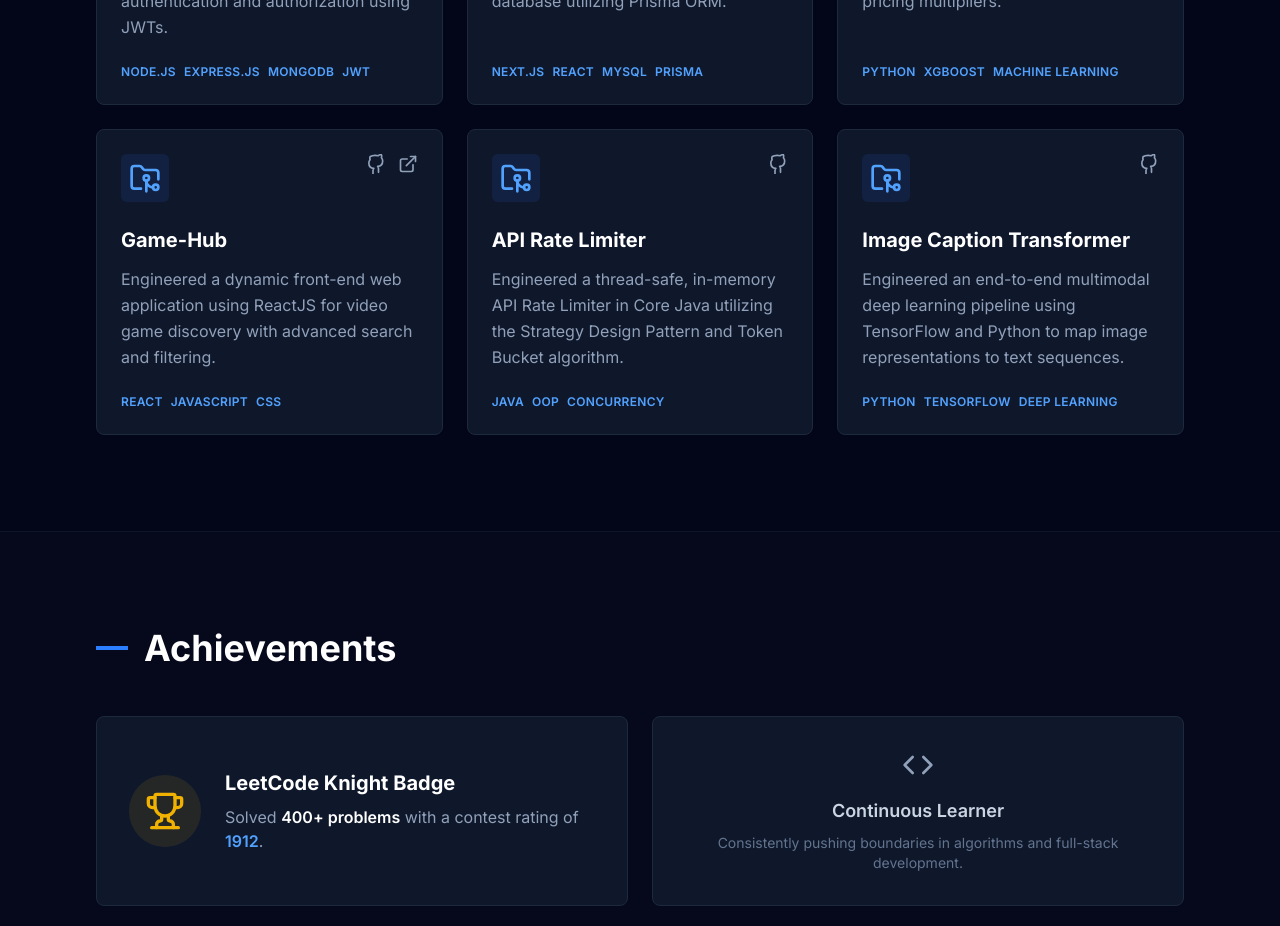
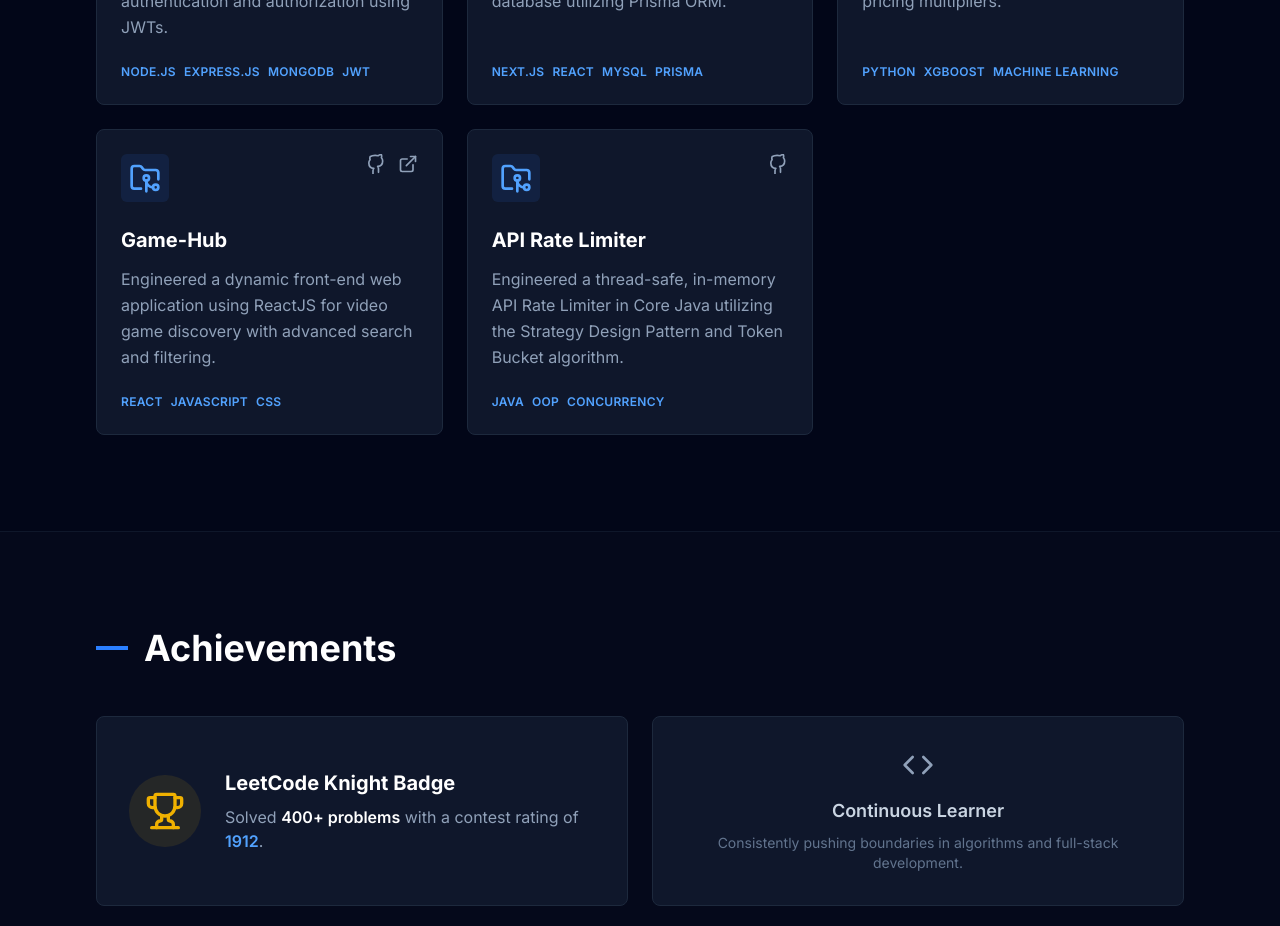
Before and after one commit to harshit-parmar07/portfolio, a Next.js app: page / in a window 1280 px wide. Shown: the part 1880-2806 px from the top of the page. Built offline with nearby package versions, Linux system fonts and the light colour scheme.

Commit message:
streamline project layout

```diff
--- a/components/Projects.js
+++ b/components/Projects.js
@@ -36,12 +36,6 @@ export default function Projects() {
       description: "Engineered a thread-safe, in-memory API Rate Limiter in Core Java utilizing the Strategy Design Pattern and Token Bucket algorithm.",
       tech: ["Java", "OOP", "Concurrency"],
       github: "https://github.com/harshit-parmar07/api-rate-limiter",
-    },
-    {
-      title: "Image Caption Transformer",
-      description: "Engineered an end-to-end multimodal deep learning pipeline using TensorFlow and Python to map image representations to text sequences.",
-      tech: ["Python", "TensorFlow", "Deep Learning"],
-      github: "https://github.com/harshit-parmar07/image-caption-transformer",
     },
   ];
 
```
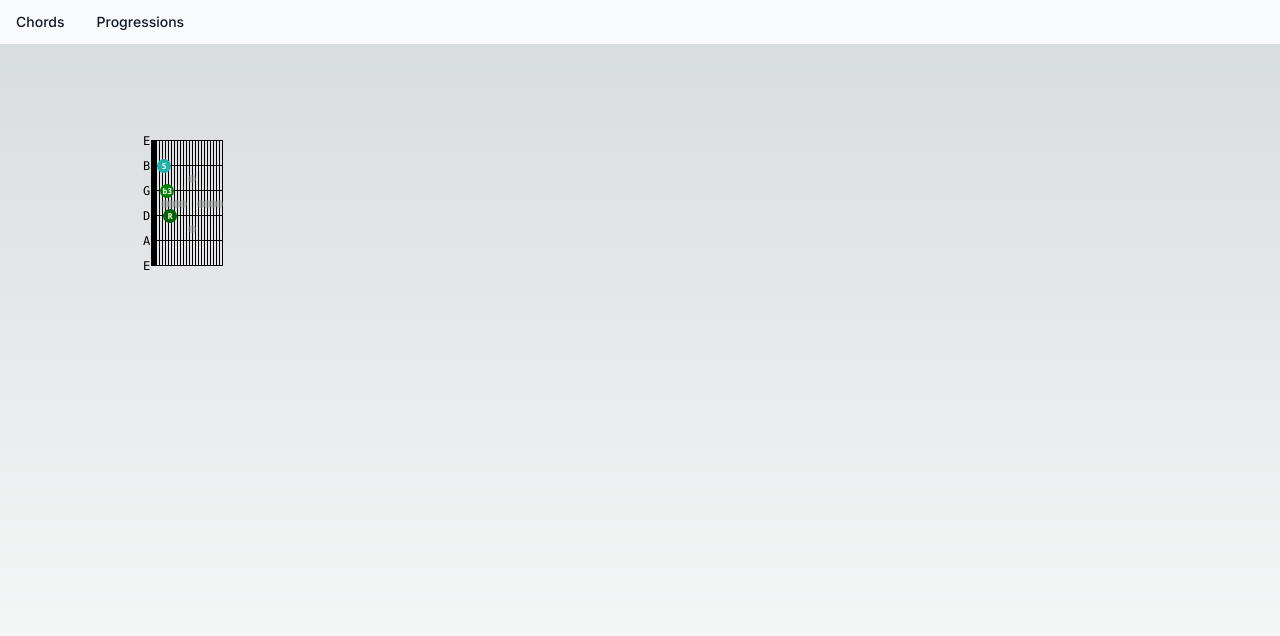
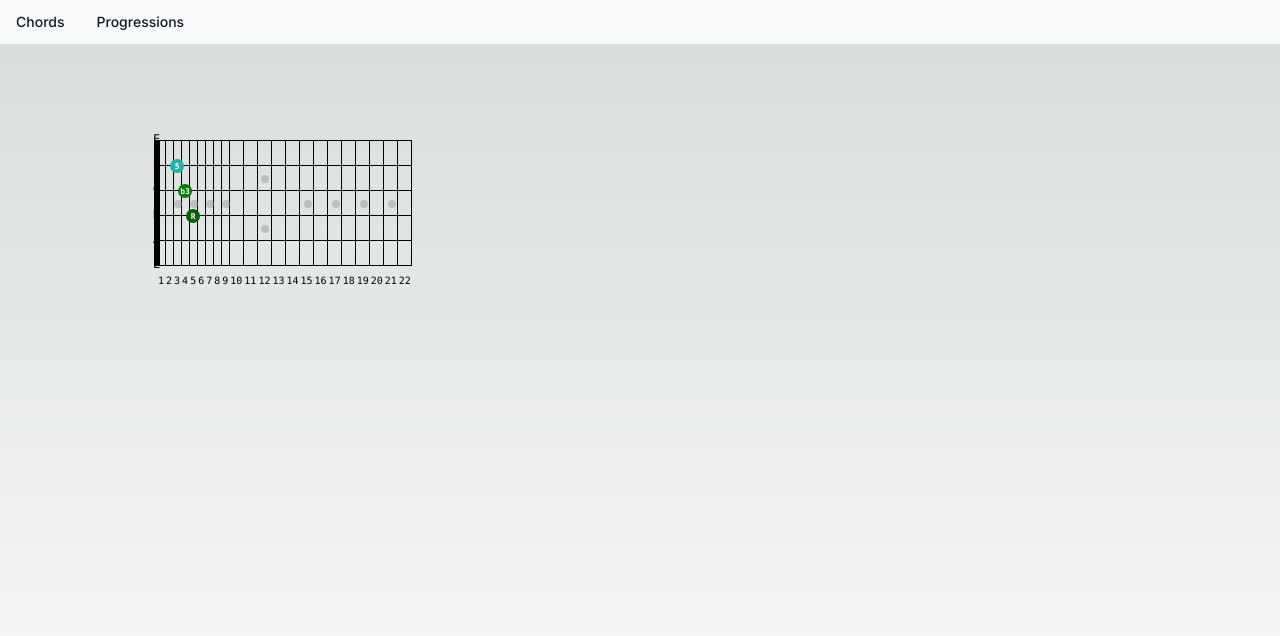
Before and after one commit to mikkelstaerk/guitar-app, a Next.js app: page /progressions/2023-07-07 in a window 1280 px wide. Shown: the top 636 px of the page. Built offline with nearby package versions, Linux system fonts and the light colour scheme.

Commit message:
design tweaks

```diff
--- a/src/app/components/Neck.css
+++ b/src/app/components/Neck.css
@@ -4,7 +4,7 @@
 .guitar table {
   border-collapse: collapse;
   width: 100%;
-margin-bottom: 50px;;
+  margin-bottom: 50px;
 }
 
 .guitar td {
@@ -14,16 +14,25 @@ margin-bottom: 50px;;
 }
 .guitar .last td {
   border: none !important;
+  height: 1px;
 }
+.guitar .numbers td {
+  border: none !important;
+  text-align: center;
+  font-size: 10px;
+}
+
 .guitar td.key {
   border: none;
   border-right: 6px solid black;
   width:10%;
-  padding-left:15px;
+  padding-left:25px;
+  position: relative;
 }
 .guitar td.key p {
   font-size: 12px;
-  margin-top: -22px !important;
+  position: absolute;
+  top: -12px !important;
 }
 .guitar td .marker {
   height:8px;
--- a/src/app/components/Neck.tsx
+++ b/src/app/components/Neck.tsx
@@ -26,6 +26,14 @@ function createColumns(number,chords){
   return td;
 }
 
+function createNumbers() {
+  var td = [];
+  for (let i=0; i<guitar.frets; i++) {
+    td.push(<td>{i+1}</td>);
+  }
+  return td
+}
+
 export default function Neck(props) {
   // console.log(props)
     const items = [];
@@ -35,6 +43,8 @@ export default function Neck(props) {
                 {createColumns(guitarString.number, props.chords)}
               </tr>)
           }
+
+    items.push(<tr className='numbers'><td></td>{createNumbers()}</tr>);
 
 
     return (
```
Lines whose indentation alone changed are shown as unchanged.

■ ■ ■

Directions for this task: Copy each line of the listing above that includes the word "export".

Response:
@@ -36,12 +36,6 @@ export default function Projects() {
 export default function Neck(props) {
@@ -35,6 +43,8 @@ export default function Neck(props) {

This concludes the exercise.